**RECORDED INFORMATION**
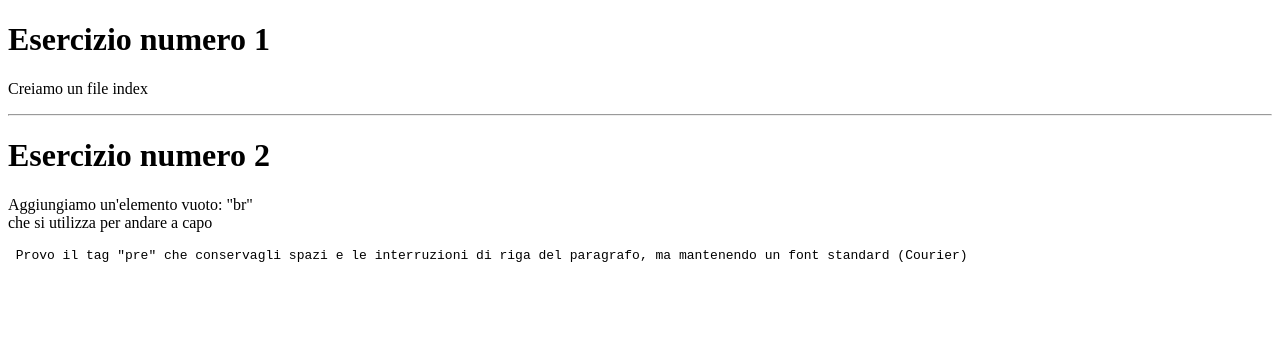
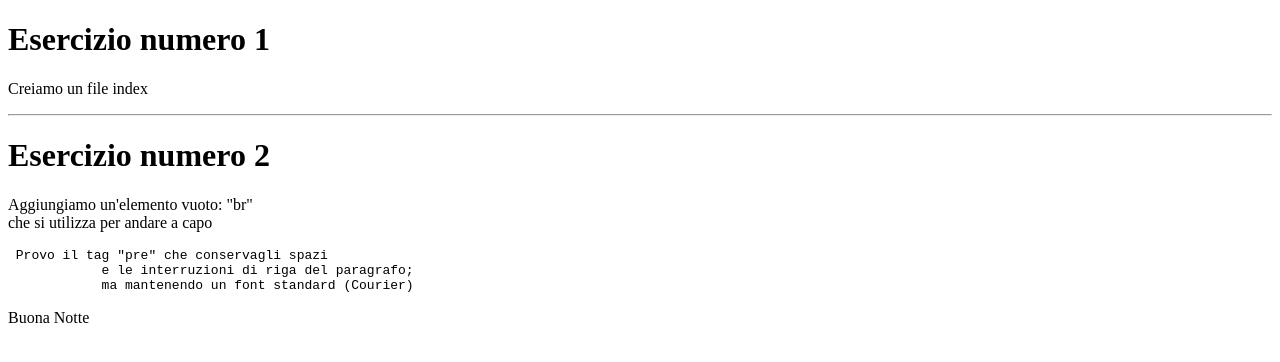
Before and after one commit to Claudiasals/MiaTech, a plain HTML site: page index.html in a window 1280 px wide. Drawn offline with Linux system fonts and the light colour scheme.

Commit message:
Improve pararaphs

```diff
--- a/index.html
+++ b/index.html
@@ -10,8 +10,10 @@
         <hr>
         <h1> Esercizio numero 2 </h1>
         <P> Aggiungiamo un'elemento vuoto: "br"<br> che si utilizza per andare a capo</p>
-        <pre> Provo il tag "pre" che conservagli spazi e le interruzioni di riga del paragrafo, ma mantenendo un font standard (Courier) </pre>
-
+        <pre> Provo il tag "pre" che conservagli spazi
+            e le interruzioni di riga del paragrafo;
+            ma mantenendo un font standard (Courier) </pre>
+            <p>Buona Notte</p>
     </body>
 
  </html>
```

==

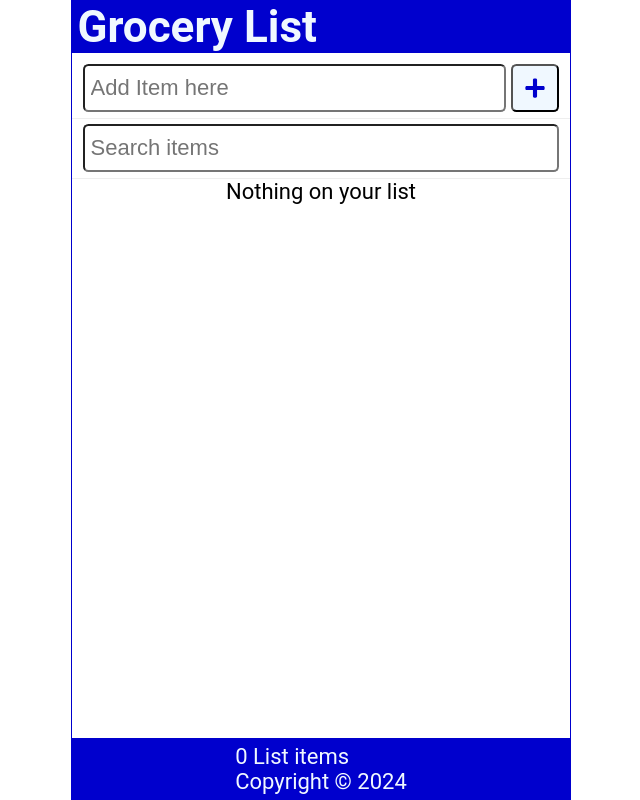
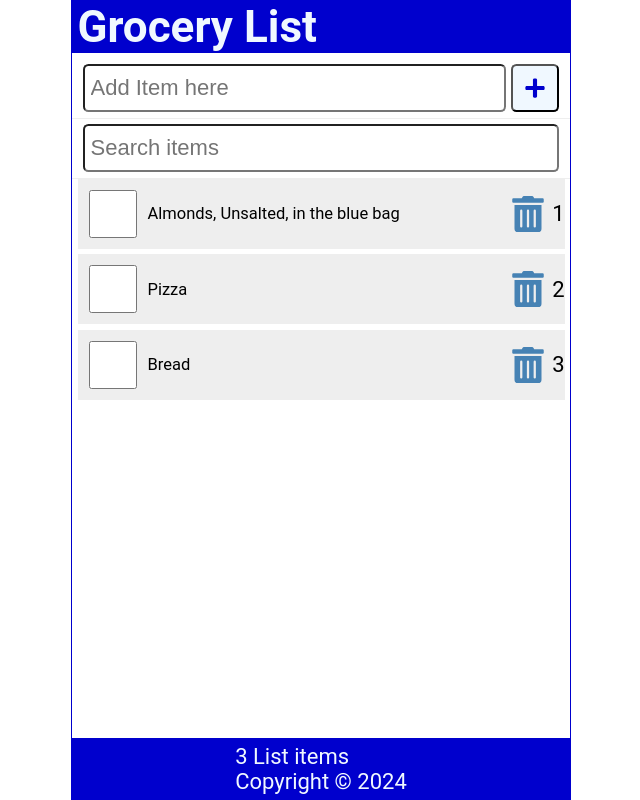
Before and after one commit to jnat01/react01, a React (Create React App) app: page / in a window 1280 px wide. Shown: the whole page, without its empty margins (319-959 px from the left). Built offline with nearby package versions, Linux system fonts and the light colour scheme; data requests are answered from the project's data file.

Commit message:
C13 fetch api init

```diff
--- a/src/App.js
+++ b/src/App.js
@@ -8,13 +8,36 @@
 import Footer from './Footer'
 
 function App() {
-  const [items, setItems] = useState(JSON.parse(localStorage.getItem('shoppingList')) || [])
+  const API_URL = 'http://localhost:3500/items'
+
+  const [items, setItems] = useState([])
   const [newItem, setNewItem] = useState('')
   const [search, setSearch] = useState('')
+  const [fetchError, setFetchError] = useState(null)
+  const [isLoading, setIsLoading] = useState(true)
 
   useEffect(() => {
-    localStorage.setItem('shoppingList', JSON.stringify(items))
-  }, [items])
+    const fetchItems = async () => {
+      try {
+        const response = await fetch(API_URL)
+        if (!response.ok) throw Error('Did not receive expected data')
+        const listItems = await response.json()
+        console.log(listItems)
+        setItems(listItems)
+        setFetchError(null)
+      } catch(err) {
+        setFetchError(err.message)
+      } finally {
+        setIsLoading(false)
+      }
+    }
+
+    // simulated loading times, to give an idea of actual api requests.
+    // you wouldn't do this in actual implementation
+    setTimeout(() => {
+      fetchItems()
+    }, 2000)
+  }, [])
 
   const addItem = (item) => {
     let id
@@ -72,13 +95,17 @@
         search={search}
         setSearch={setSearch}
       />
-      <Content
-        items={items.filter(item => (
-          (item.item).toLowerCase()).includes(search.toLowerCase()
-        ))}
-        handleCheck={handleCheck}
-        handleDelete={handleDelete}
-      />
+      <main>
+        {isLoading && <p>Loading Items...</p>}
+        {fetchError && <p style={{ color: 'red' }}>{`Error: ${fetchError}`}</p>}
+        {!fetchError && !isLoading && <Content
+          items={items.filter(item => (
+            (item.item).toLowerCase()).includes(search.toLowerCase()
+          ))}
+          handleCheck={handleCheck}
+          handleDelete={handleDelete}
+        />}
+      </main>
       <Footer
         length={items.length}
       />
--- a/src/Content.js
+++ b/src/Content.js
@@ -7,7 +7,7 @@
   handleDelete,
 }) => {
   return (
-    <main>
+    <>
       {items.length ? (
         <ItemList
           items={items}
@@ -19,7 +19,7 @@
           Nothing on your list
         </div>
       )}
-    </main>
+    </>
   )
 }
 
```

**TASK BRIEF**
Check every line above for the string "useState" and copy those that have it.

**WRITTEN RESPONSE**
-  const [items, setItems] = useState(JSON.parse(localStorage.getItem('shoppingList')) || [])
+  const [items, setItems] = useState([])
   const [newItem, setNewItem] = useState('')
   const [search, setSearch] = useState('')
+  const [fetchError, setFetchError] = useState(null)
+  const [isLoading, setIsLoading] = useState(true)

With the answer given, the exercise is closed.